The office of New York State Comptroller Thomas P. DiNapoli recently completed an audit of the Village of Dering Harbor’s Board oversight of financial operations. The audit period was June 1, 2017 through August 31, 2018, but the audit was extended back to June 1, 2013 to review past financial records and budgets, and forward to review the 2019-20 budget.
The key findings were that the various Boards — those in office during the years reviewed — failed to comply with statutory requirements when presenting and adopting budgets for 2013-14 through 2018-19. They also underestimated revenues in 2013-2018, and did not pass a local law in 2018 to exceed the tax levy limit as required.
The village, led by a mayor, deputy mayor and three trustees, prepared a response to the points identified in the audit report. Signed by Mayor Betsy Morgan, the response states that the current board has served since June 2018. A different mayor, John Colby, served for one year before that. Prior to that time, the previous mayor, Tim Hogue, served for 26 years and appointed all trustees.
With the exception of one section of findings on budget preparation, the board accepted the report’s findings and recommendations. Its response stated that of 10 recommendations, seven had already been implemented.
The comptroller’s office corrected the report, in response to the village statement, to clarify that the 2019-20 budget hearing was held by the date prescribed by law.

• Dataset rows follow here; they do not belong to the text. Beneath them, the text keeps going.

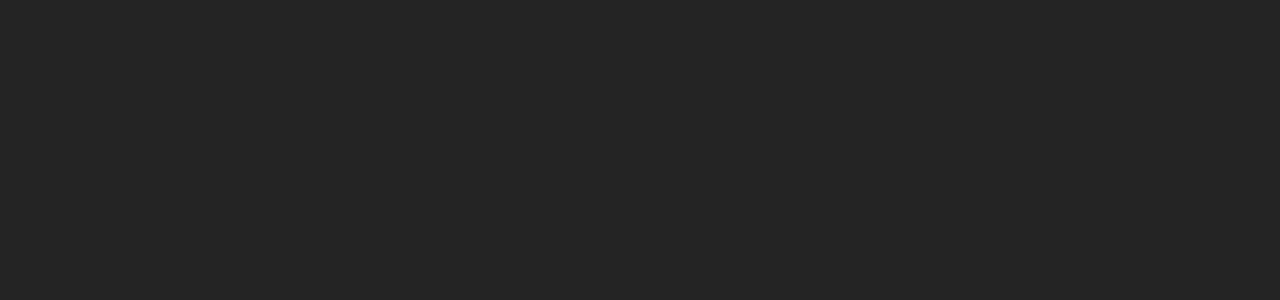
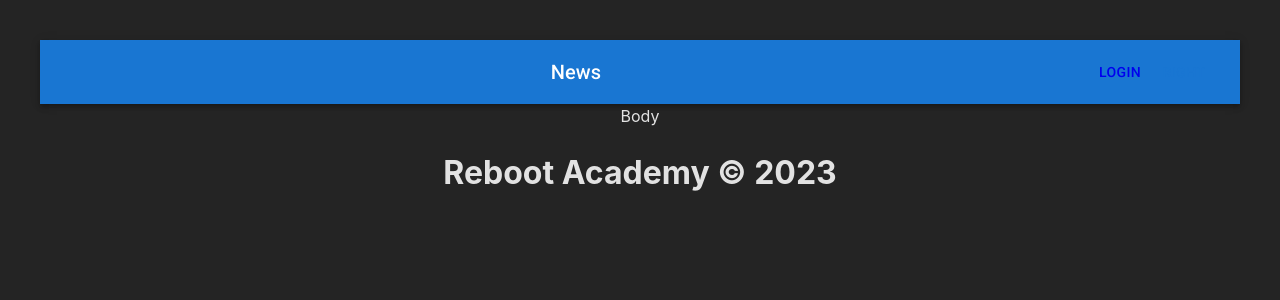
Before and after one commit to AfricaNdoto-Project/AN-FrontEnd, a React (Vite) app in the folder an-frontend/: page / in a window 1280 px wide. Shown: the top 300 px of the page. Built offline with nearby package versions, Linux system fonts and the light colour scheme.

Commit message:
GENERAL -Header/appbar added -Drawer in progress -Layout and routs added -Footer started

```diff
--- a/an-frontend/src/App.jsx
+++ b/an-frontend/src/App.jsx
@@ -1,12 +1,13 @@
-import { useState } from 'react'
+import { RouterProvider } from 'react-router-dom'
 import './App.css'
+import router from './router'
 
 function App() {
 
 
   return (
     <>
-
+      <RouterProvider router= { router } />
     </>
   )
 }
--- /dev/null
+++ b/an-frontend/src/components/appBar/appBar.jsx
@@ -0,0 +1,121 @@
+import * as React from 'react'
+import AppBar from '@mui/material/AppBar'
+import { Link } from 'react-router-dom'
+
+import SwipeableTemporaryDrawer from './sideMenu/sideMenu'
+
+
+import SwipeableDrawer from '@mui/material/SwipeableDrawer'
+import List from '@mui/material/List'
+import Divider from '@mui/material/Divider'
+import ListItem from '@mui/material/ListItem'
+import ListItemButton from '@mui/material/ListItemButton'
+import ListItemIcon from '@mui/material/ListItemIcon'
+import ListItemText from '@mui/material/ListItemText'
+import InboxIcon from '@mui/icons-material/MoveToInbox'
+import MailIcon from '@mui/icons-material/Mail'
+
+
+import Box from '@mui/material/Box'
+import Toolbar from '@mui/material/Toolbar'
+import Typography from '@mui/material/Typography'
+import Button from '@mui/material/Button'
+import IconButton from '@mui/material/IconButton'
+import MenuIcon from '@mui/icons-material/Menu'
+
+export default function ButtonAppBar() {
+
+  const [state, setState] = React.useState({
+    right: false,
+  })
+
+  const toggleDrawer = (anchor, open) => (event) => {
+    if (
+      event &&
+      event.type === 'keydown' &&
+      (event.key === 'Tab' || event.key === 'Shift')
+    ) {
+      return
+    }
+
+    setState({ ...state, [anchor]: open })
+  }
+
+
+  const list = (anchor) => {
+     <IconButton
+       size="large"
+       edge="start"
+       color="inherit"
+       aria-label="menu"
+       sx={{ mr: 2 }}
+     >
+       <MenuIcon>
+         <Box
+           sx={{
+             width: anchor === 'top' || anchor === 'bottom' ? 'auto' : 250,
+           }}
+           role="presentation"
+           onClick={toggleDrawer(anchor, false)}
+           onKeyDown={toggleDrawer(anchor, false)}
+         >
+           <List>
+             {['Projects', 'Events', 'Calendar', 'About Us'].map(
+               (text, index) => (
+                 <ListItem key={text} disablePadding>
+                   <ListItemButton>
+                     <ListItemIcon>
+                       {index % 2 === 0 ? <InboxIcon /> : <MailIcon />}
+                     </ListItemIcon>
+                     <ListItemText primary={text} />
+                   </ListItemButton>
+                 </ListItem>
+               )
+             )}
+           </List>
+           <Divider />
+           <List>
+             {['All mail', 'Trash', 'Spam'].map((text, index) => (
+               <ListItem key={text} disablePadding>
+                 <ListItemButton>
+                   <ListItemIcon>
+                     {index % 2 === 0 ? <InboxIcon /> : <MailIcon />}
+                   </ListItemIcon>
+                   <ListItemText primary={text} />
+                 </ListItemButton>
+               </ListItem>
+             ))}
+           </List>
+         </Box>
+       </MenuIcon>
+     </IconButton>
+  }
+
+  return (
+    <Box sx={{ flexGrow: 1 }}>
+      <AppBar position="static">
+        <Toolbar>
+          <Typography variant="h6" component="div" sx={{ flexGrow: 1 }}>
+            News
+          </Typography>
+          <Link to="/login">
+            <Button color="inherit">Login</Button>
+          </Link>
+          {['right'].map((anchor) => (
+            <React.Fragment key={anchor}>
+              <Button onClick={toggleDrawer(anchor, true)}>{anchor}</Button>
+              <SwipeableDrawer
+                anchor={anchor}
+                open={state[anchor]}
+                onClose={toggleDrawer(anchor, false)}
+                onOpen={toggleDrawer(anchor, true)}
+              >
+                {list(anchor)}
+              </SwipeableDrawer>
+            </React.Fragment>
+          ))}
+        </Toolbar>
+      </AppBar>
+    </Box>
+  )
+}
--- /dev/null
+++ b/an-frontend/src/components/appBar/sideMenu/sideMenu.jsx
@@ -0,0 +1,83 @@
+import * as React from 'react'
+import Box from '@mui/material/Box'
+import SwipeableDrawer from '@mui/material/SwipeableDrawer'
+import Button from '@mui/material/Button'
+import List from '@mui/material/List'
+import Divider from '@mui/material/Divider'
+import ListItem from '@mui/material/ListItem'
+import ListItemButton from '@mui/material/ListItemButton'
+import ListItemIcon from '@mui/material/ListItemIcon'
+import ListItemText from '@mui/material/ListItemText'
+import InboxIcon from '@mui/icons-material/MoveToInbox'
+import MailIcon from '@mui/icons-material/Mail'
+
+export default function SwipeableTemporaryDrawer() {
+  const [state, setState] = React.useState({
+    right: false,
+  })
+
+  const toggleDrawer = (anchor, open) => (event) => {
+    if (
+      event &&
+      event.type === 'keydown' &&
+      (event.key === 'Tab' || event.key === 'Shift')
+    ) {
+      return
+    }
+
+    setState({ ...state, [anchor]: open })
+  }
+
+  const list = (anchor) => (
+    <Box
+      sx={{ width: anchor === 'top' || anchor === 'bottom' ? 'auto' : 250 }}
+      role="presentation"
+      onClick={toggleDrawer(anchor, false)}
+      onKeyDown={toggleDrawer(anchor, false)}
+    >
+      <List>
+        {['Inbox', 'Starred', 'Send email', 'Drafts'].map((text, index) => (
+          <ListItem key={text} disablePadding>
+            <ListItemButton>
+              <ListItemIcon>
+                {index % 2 === 0 ? <InboxIcon /> : <MailIcon />}
+              </ListItemIcon>
+              <ListItemText primary={text} />
+            </ListItemButton>
+          </ListItem>
+        ))}
+      </List>
+      <Divider />
+      <List>
+        {['All mail', 'Trash', 'Spam'].map((text, index) => (
+          <ListItem key={text} disablePadding>
+            <ListItemButton>
+              <ListItemIcon>
+                {index % 2 === 0 ? <InboxIcon /> : <MailIcon />}
+              </ListItemIcon>
+              <ListItemText primary={text} />
+            </ListItemButton>
+          </ListItem>
+        ))}
+      </List>
+    </Box>
+  )
+
+  return (
+    <div>
+      {['right'].map((anchor) => (
+        <React.Fragment key={anchor}>
+          <Button onClick={toggleDrawer(anchor, true)}>{anchor}</Button>
+          <SwipeableDrawer
+            anchor={anchor}
+            open={state[anchor]}
+            onClose={toggleDrawer(anchor, false)}
+            onOpen={toggleDrawer(anchor, true)}
+          >
+            {list(anchor)}
+          </SwipeableDrawer>
+        </React.Fragment>
+      ))}
+    </div>
+  )
+}
--- /dev/null
+++ b/an-frontend/src/components/header/header.jsx
@@ -0,0 +1,9 @@
+import './header.css'
+import ButtonAppBar from '../appBar/appBar'
+const Header = () => {
+  return (
+    <ButtonAppBar />
+  )
+}
+
+export default Header
--- /dev/null
+++ b/an-frontend/src/layouts/index.jsx
@@ -0,0 +1,14 @@
+import { Outlet } from "react-router-dom"
+import Header from "../components/header/header"
+
+const Main = () => {
+  return (
+    <>
+      <Header />
+      <Outlet />
+      <h1>Reboot Academy &copy; 2023</h1>
+    </>
+  )
+}
+
+export default Main
--- /dev/null
+++ b/an-frontend/src/pages/home/home.jsx
@@ -0,0 +1,8 @@
+import './home.css'
+const Home = () => {
+  return (
+    <div>Body</div>
+  )
+}
+
+export default Home
```
Also changed, not shown: an-frontend/src/router/index.jsx (added, +19 -0 lines), an-frontend/src/components/header/header.css (added), an-frontend/src/pages/home/home.css (added).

“Among the reasons we ran for election was a concern about the village’s financial condition and financial management,” Mayor Morgan told the Reporter. “We welcomed the audit as it gave us expert guidance as we embarked on our own efforts to make sense of what had been going on and to get our financial house in order.”
The Board in 2018 formed an audit committee and directed it to contact the state comptroller’s office to request an audit. The Board also engaged a CPA firm to improve financial operations.
Normally, Ms. Morgan said, the state performs routine audits on municipalities every few years and only looks at the previous year’s financials. “But the auditors discovered that the village hadn’t been audited for 23 years, and upon examining the financials for the previous fiscal year, they discovered enough irregularities that they determined that it was necessary to expand the audit to cover the previous five years,” Ms. Morgan said. “With their help we corrected many legacy issues and now our financial condition and records are in great shape.”
With regard to the failure to pass a law to exceed the tax cap in 2018, she said then-mayor John Colby was responsible for developing the budget and ensuring that all state comptroller processes and procedures for budget preparation were observed — including the requirement to pass a local law overriding the 2% budget cap mandated by the state.
“Happily, we haven’t needed to exceed the tax cap since then,” Ms. Morgan said, “as we’ve significantly lowered our budget and reduced property taxes, while at the same time, putting aside a large amount for reserves, all under the stewardship of Patrick Parcells, our current budget officer.”